The Honourable Artillery Company is the oldest regiment in the British Army, dating to 1087 and having a Royal Charter from Henry VIII in 1537. Its uniform is based on that of the Grenadier Guards and it uses 105mm towed howitzers. One soldier of the HAC has been killed in Afghanistan and several injured. HAC
Read more on other gun salutes at: http://www.royalparks.org.uk/tourists/gun_salutes.cfm
The King’s Army Annual Whitehall Parade
Every year, on the last Sunday in January, the King’s Army (the Royalist part of the English Civil War Society) commemorates the execution of King Charles I with a parade along the route taken by the King from the St James’ Palace to his place of execution.
The parade leaves St James’ Palace at about 11.30am, and marches at funeral pace, drums muffled in black mourning, along The Mall to Horseguards Parade. Since the parade cannot enter Whitehall (because of traffic restrictions) a small detail is detached to lay a wreath at the Banqueting House where Charles was beheaded.
The parade returns to St James’ Palace at a normal marching pace, with drums beating and colours unfurled – with a short detour to Admiralty Arch to salute the statue of Charles I in Trafalgar Square.
At 9 Carlton House Terrace, to the right of the top of the Duke of York steps, there is a small patch of garden and in it is a tiny gravestone. It reads: ‘Giro, ein treuer Begleiter! London, im Februar 1934, Hoesch.’ Hoesch was German Ambassador Leopold von Hoesch and Giro his pet terrier dog (‘ein treuer Begleiter‘ = ‘a true friend’), accidentally electrocuted in 1934 when he chewed through a cable. Continue reading “A ‘Nazi’ funeral in London, 1936”

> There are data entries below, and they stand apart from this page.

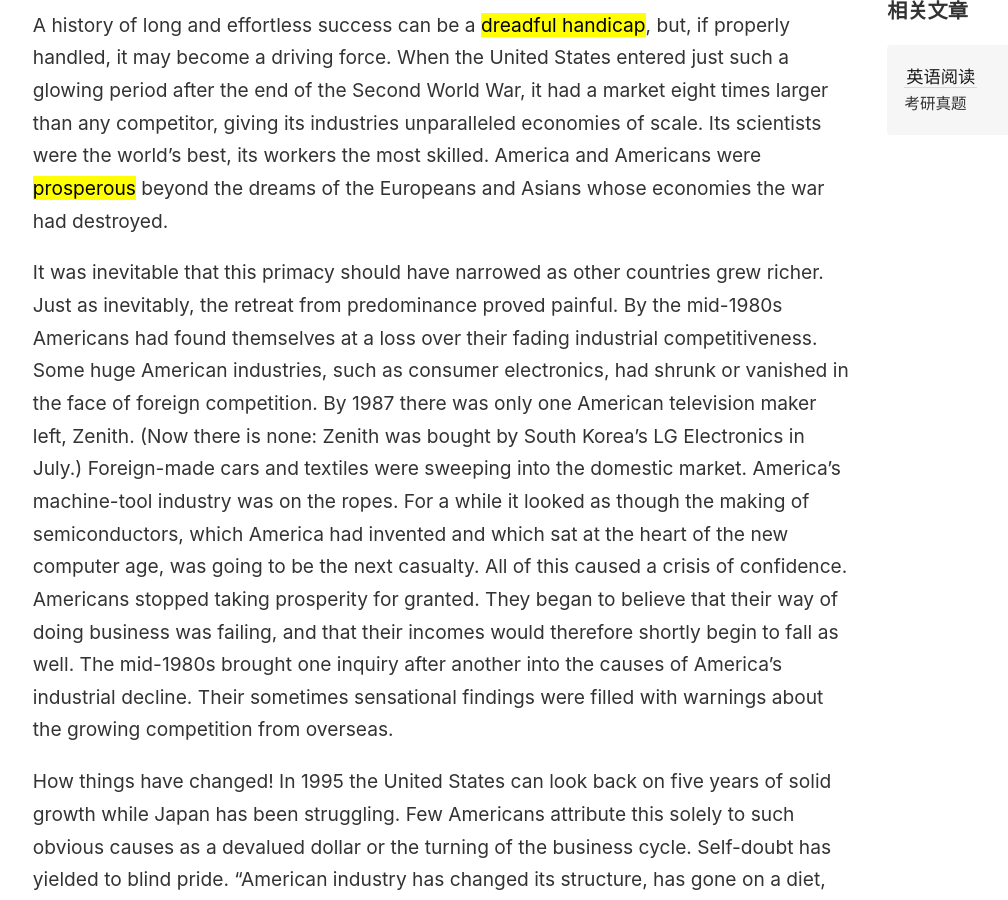
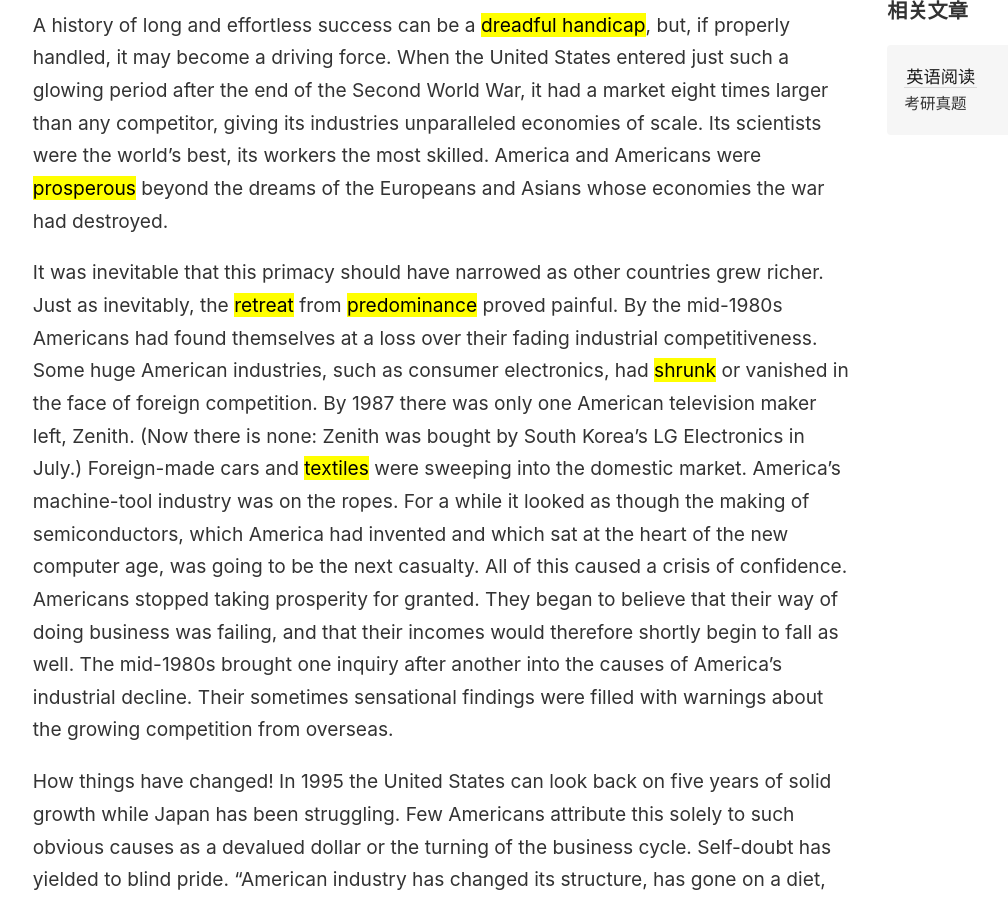
Before and after one commit to wingowen/digital-garden-jekyll, a Jekyll site: the page built from _notes/英语一.md, in a window 1280 px wide and 900 px high, scrolled down 384 px. Shown: the whole window, without its empty margins (44-1052 px from the left). Built offline with Jekyll 4.4.1, drawn with Linux system fonts in a browser that asks for light colours.

Commit message:
vault backup: 2024-07-05 18:19:00

```diff
--- a/_notes/英语一.md
+++ b/_notes/英语一.md
@@ -4,7 +4,7 @@
 
 A history of long and effortless success can be a ==dreadful handicap==, but, if properly handled, it may become a driving force. When the United States entered just such a glowing period after the end of the Second World War, it had a market eight times larger than any competitor, giving its industries unparalleled economies of scale. Its scientists were the world's best, its workers the most skilled. America and Americans were ==prosperous== beyond the dreams of the Europeans and Asians whose economies the war had destroyed.
 
-It was inevitable that this primacy should have narrowed as other countries grew richer. Just as inevitably, the retreat from predominance proved painful. By the mid-1980s Americans had found themselves at a loss over their fading industrial competitiveness. Some huge American industries, such as consumer electronics, had shrunk or vanished in the face of foreign competition. By 1987 there was only one American television maker left, Zenith. (Now there is none: Zenith was bought by South Korea's LG Electronics in July.) Foreign-made cars and textiles were sweeping into the domestic market. America's machine-tool industry was on the ropes. For a while it looked as though the making of semiconductors, which America had invented and which sat at the heart of the new computer age, was going to be the next casualty.
+It was inevitable that this primacy should have narrowed as other countries grew richer. Just as inevitably, the ==retreat== from ==predominance== proved painful. By the mid-1980s Americans had found themselves at a loss over their fading industrial competitiveness. Some huge American industries, such as consumer electronics, had ==shrunk== or vanished in the face of foreign competition. By 1987 there was only one American television maker left, Zenith. (Now there is none: Zenith was bought by South Korea's LG Electronics in July.) Foreign-made cars and ==textiles== were sweeping into the domestic market. America's machine-tool industry was on the ropes. For a while it looked as though the making of semiconductors, which America had invented and which sat at the heart of the new computer age, was going to be the next casualty.
 All of this caused a crisis of confidence. Americans stopped taking prosperity for granted. They began to believe that their way of doing business was failing, and that their incomes would therefore shortly begin to fall as well. The mid-1980s brought one inquiry after another into the causes of America's industrial decline. Their sometimes sensational findings were filled with warnings about the growing competition from overseas.
 
 How things have changed! In 1995 the United States can look back on five years of solid growth while Japan has been struggling. Few Americans attribute this solely to such obvious causes as a devalued dollar or the turning of the business cycle. Self-doubt has yielded to blind pride. "American industry has changed its structure, has gone on a diet, has learnt to be more quick-witted," according to Richard Cavanaugh, executive dean of Harvard's Kennedy School of Government. "It makes me proud to be an American just to see how our businesses are improving their productivity," says Stephen Moore of the Cato Institute, a think-tank in Washington, D.C. And William Sahlman of the Harvard Business School believes that people will look back on this period as "a golden age of business management in the United States."
```
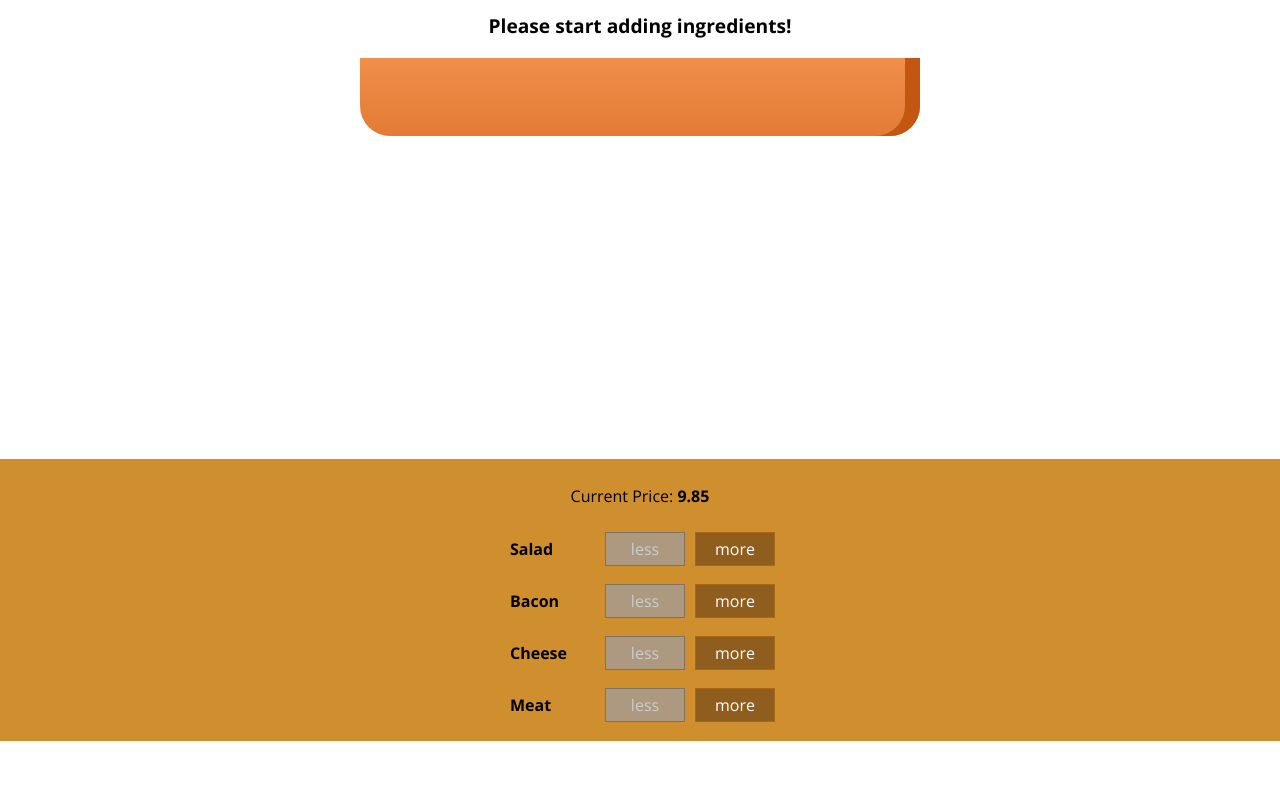
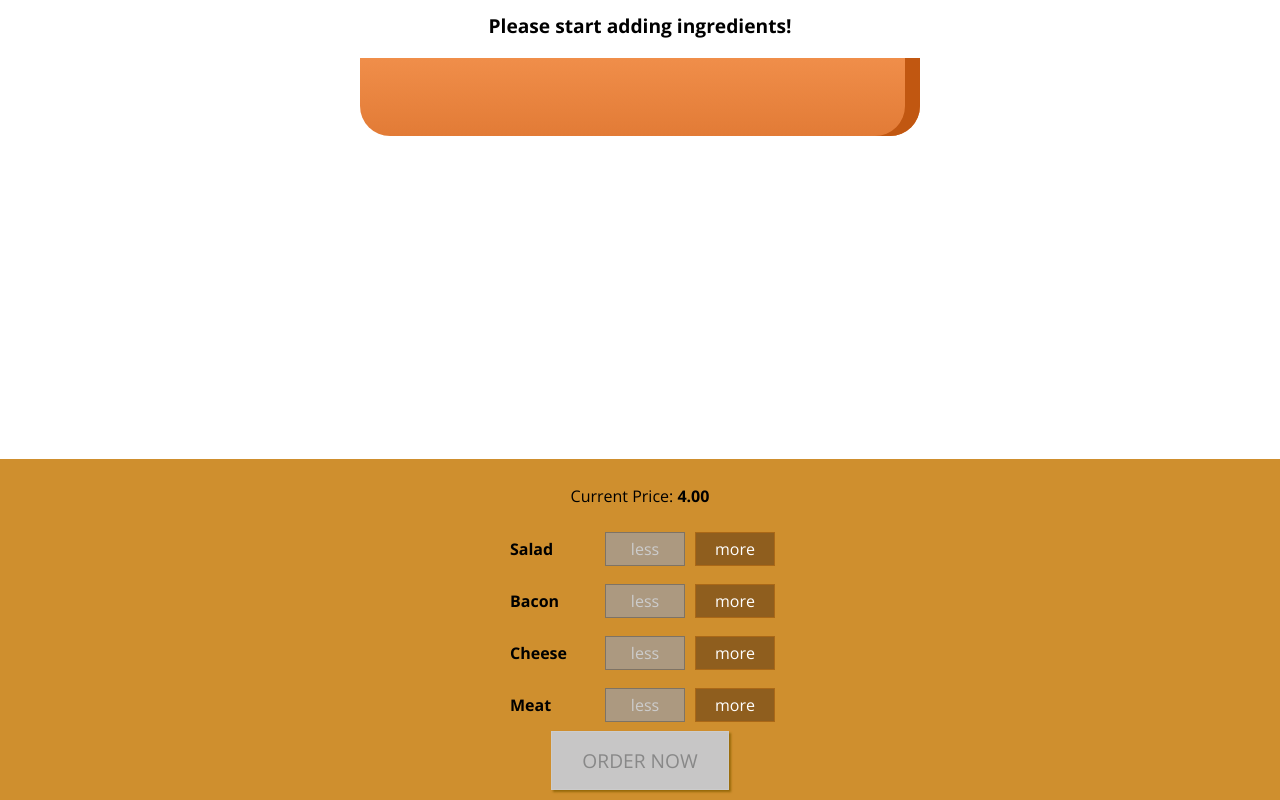
Before and after one commit to Uni-qunzhiw/React-BurgerBuilder, a React (Create React App) app: page / in a window 1280 px wide. Shown: the part 201-1001 px from the top of the page. Before the commit the page ends 942 px from the top, so only its background shows below. Built offline with nearby package versions, Linux system fonts and the light colour scheme; the HTML template or start-up script is replaced by a standard one.

Commit message:
order summary and order button added

```diff
--- a/src/components/Burger/BuildControls/BuildControls.js
+++ b/src/components/Burger/BuildControls/BuildControls.js
@@ -21,6 +21,9 @@
                 removed= {()=>props.ingredientDeleted(ctrl.type)}
                 disabled = {props.disabled[ctrl.type]} />
         ))}
+        <button
+            className={classes.OrderButton}
+            disabled={!props.purchasable}>ORDER NOW</button>
     </div>
 );
 
--- a/src/components/Burger/BuildControls/BuildControls.module.css
+++ b/src/components/Burger/BuildControls/BuildControls.module.css
@@ -8,3 +8,44 @@
     margin: auto;
     padding: 10px 0;
 }
+
+.OrderButton {
+    background-color: #DAD735;
+    outline: none;
+    cursor: pointer;
+    border: 1px solid #966909;
+    color: #966909;
+    font-family: inherit;
+    font-size: 1.2em;
+    padding: 15px 30px;
+    box-shadow: 2px 2px 2px #966909;
+}
+
+.OrderButton:hover, .OrderButton:active {
+    background-color: #A0DB41;
+    border: 1px solid #966909;
+    color: #966909;
+}
+
+.OrderButton:disabled {
+    background-color: #C7C6C6;
+    cursor: not-allowed;
+    border: 1px solid #ccc;
+    color: #888888;
+}
+
+.OrderButton:not(:disabled) {
+    animation: enable 0.3s linear;
+}
+
+@keyframes enable {
+    0% {
+        transform: scale(1);
+    }
+    60% {
+        transform: scale(1.1);
+    }
+    100% {
+        transform: scale(1);
+    }
+}
--- a/src/containers/BurgerBuilder/BurgerBuilder.js
+++ b/src/containers/BurgerBuilder/BurgerBuilder.js
@@ -25,7 +25,21 @@
             cheese: 0,
             meat: 0
         },
-        totalPrice: 9.85
+        totalPrice: 4,
+        purchasable : false
+    };
+    // have to receive updated ingredients otherwise we might not be able to access
+    // to updated ingredients when setstate is called.
+    updatePurchaseState (ingredients) {
+
+        const sum = Object.keys(ingredients)
+            .map(igKey => {
+                return ingredients[igKey];
+            })
+            .reduce((sum, cur) => {
+                return sum + cur;
+            }, 0);
+        this.setState({purchasable: sum > 0});
     };
 
     addIngredientHandler = (type) => {
@@ -40,7 +54,10 @@
         const oldPrice = this.state.totalPrice;
         const newPrice = oldPrice + priceAddition;
         this.setState({totalPrice: newPrice, ingredients: updatedIngredients})
+        this.updatePurchaseState(updatedIngredients);
     };
+
+
 
     removeIngredientHandler = (type) => {
         const oldCount = this.state.ingredients[type];
@@ -56,7 +73,8 @@
         const priceDeduction = INGRREDIENT_PRICE[type];
         const oldPrice = this.state.totalPrice;
         const newPrice = oldPrice - priceDeduction;
-        this.setState({totalPrice: newPrice, ingredients: updatedIngredients})
+        this.setState({totalPrice: newPrice, ingredients: updatedIngredients});
+        this.updatePurchaseState(updatedIngredients);
     };
 
     render () {
@@ -77,6 +95,7 @@
                     ingredientAdded = {this.addIngredientHandler}
                     ingredientDeleted = {this.removeIngredientHandler}
                     disabled={disabledInfo}
+                    purchasable = {this.state.purchasable}
                     price={this.state.totalPrice} />
             </Aux>
         );
```
Also changed, not shown: src/components/UI/Backdrop/Backdrop.js (added), src/components/UI/Modal/Modal.js (added), 1 other file (tests, documents, lock files or other folders).
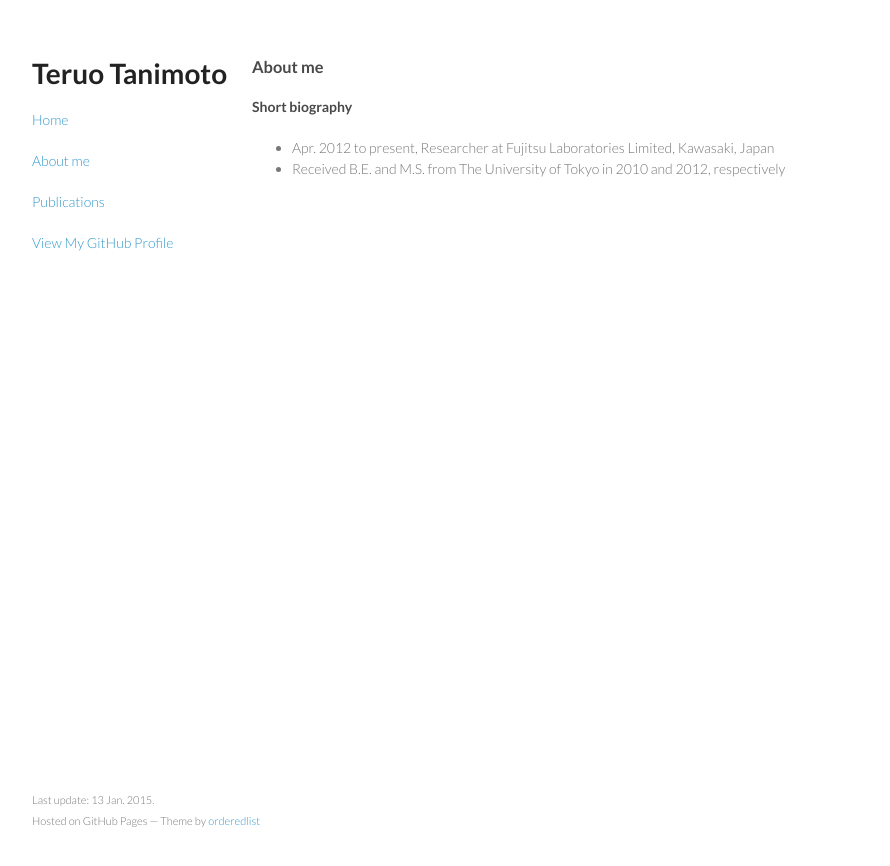
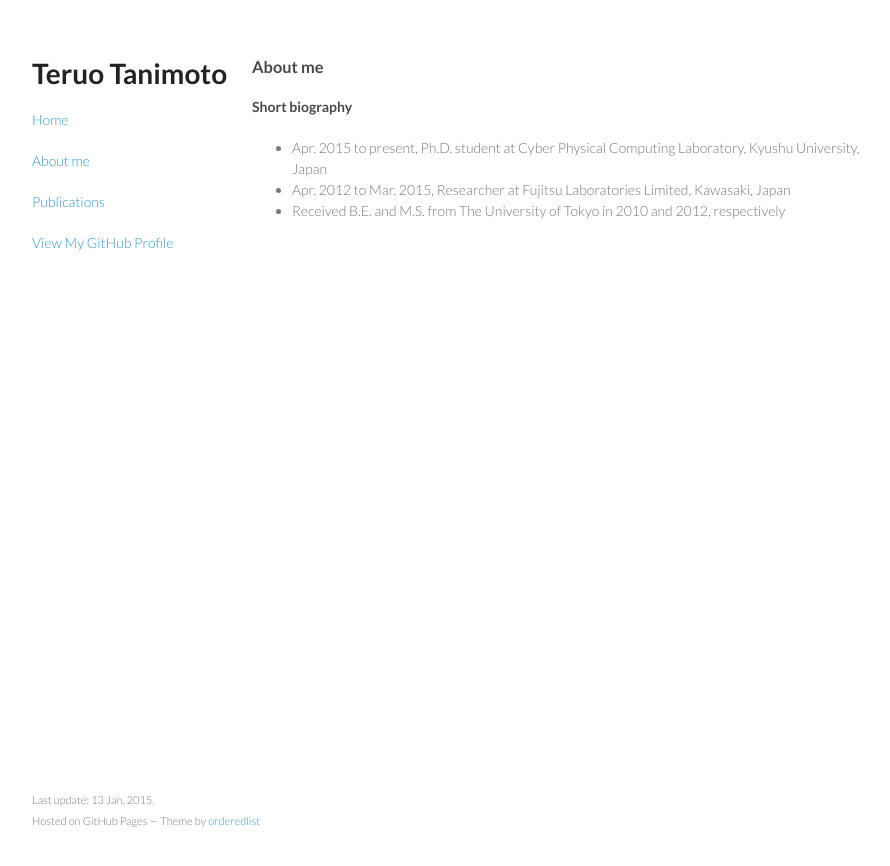
Before and after one commit to teruo41/teruo41.github.io, a Jekyll site: the page built from aboutme.md, in a window 1280 px wide. Shown: the top 866 px of the page, without its empty margins (178-1068 px from the left). Built offline with Jekyll 4.4.1, drawn with Linux system fonts in a browser that asks for light colours.

Commit message:
FLL to Ph.D. student

```diff
--- a/aboutme.md
+++ b/aboutme.md
@@ -1,10 +1,11 @@
 ---
 layout: default
-title: Publications
+title: About me
 ---
 
 ### About me
 
 #### Short biography
-+ Apr. 2012 to present, Researcher at Fujitsu Laboratories Limited, Kawasaki, Japan
++ Apr. 2015 to present, Ph.D. student at Cyber Physical Computing Laboratory, Kyushu University, Japan
++ Apr. 2012 to Mar. 2015, Researcher at Fujitsu Laboratories Limited, Kawasaki, Japan
 + Received B.E. and M.S. from The University of Tokyo in 2010 and 2012, respectively
```
Also changed, not shown: index.md (+5 -2 lines).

Many of the large carvings and statues you see around London, particularly of the Georgian era, are not actually carvings but pottery. Produced by a once secret process called Coade Stone, it has weathered exceptionally well. Continue reading “Mrs Coade’s Stone”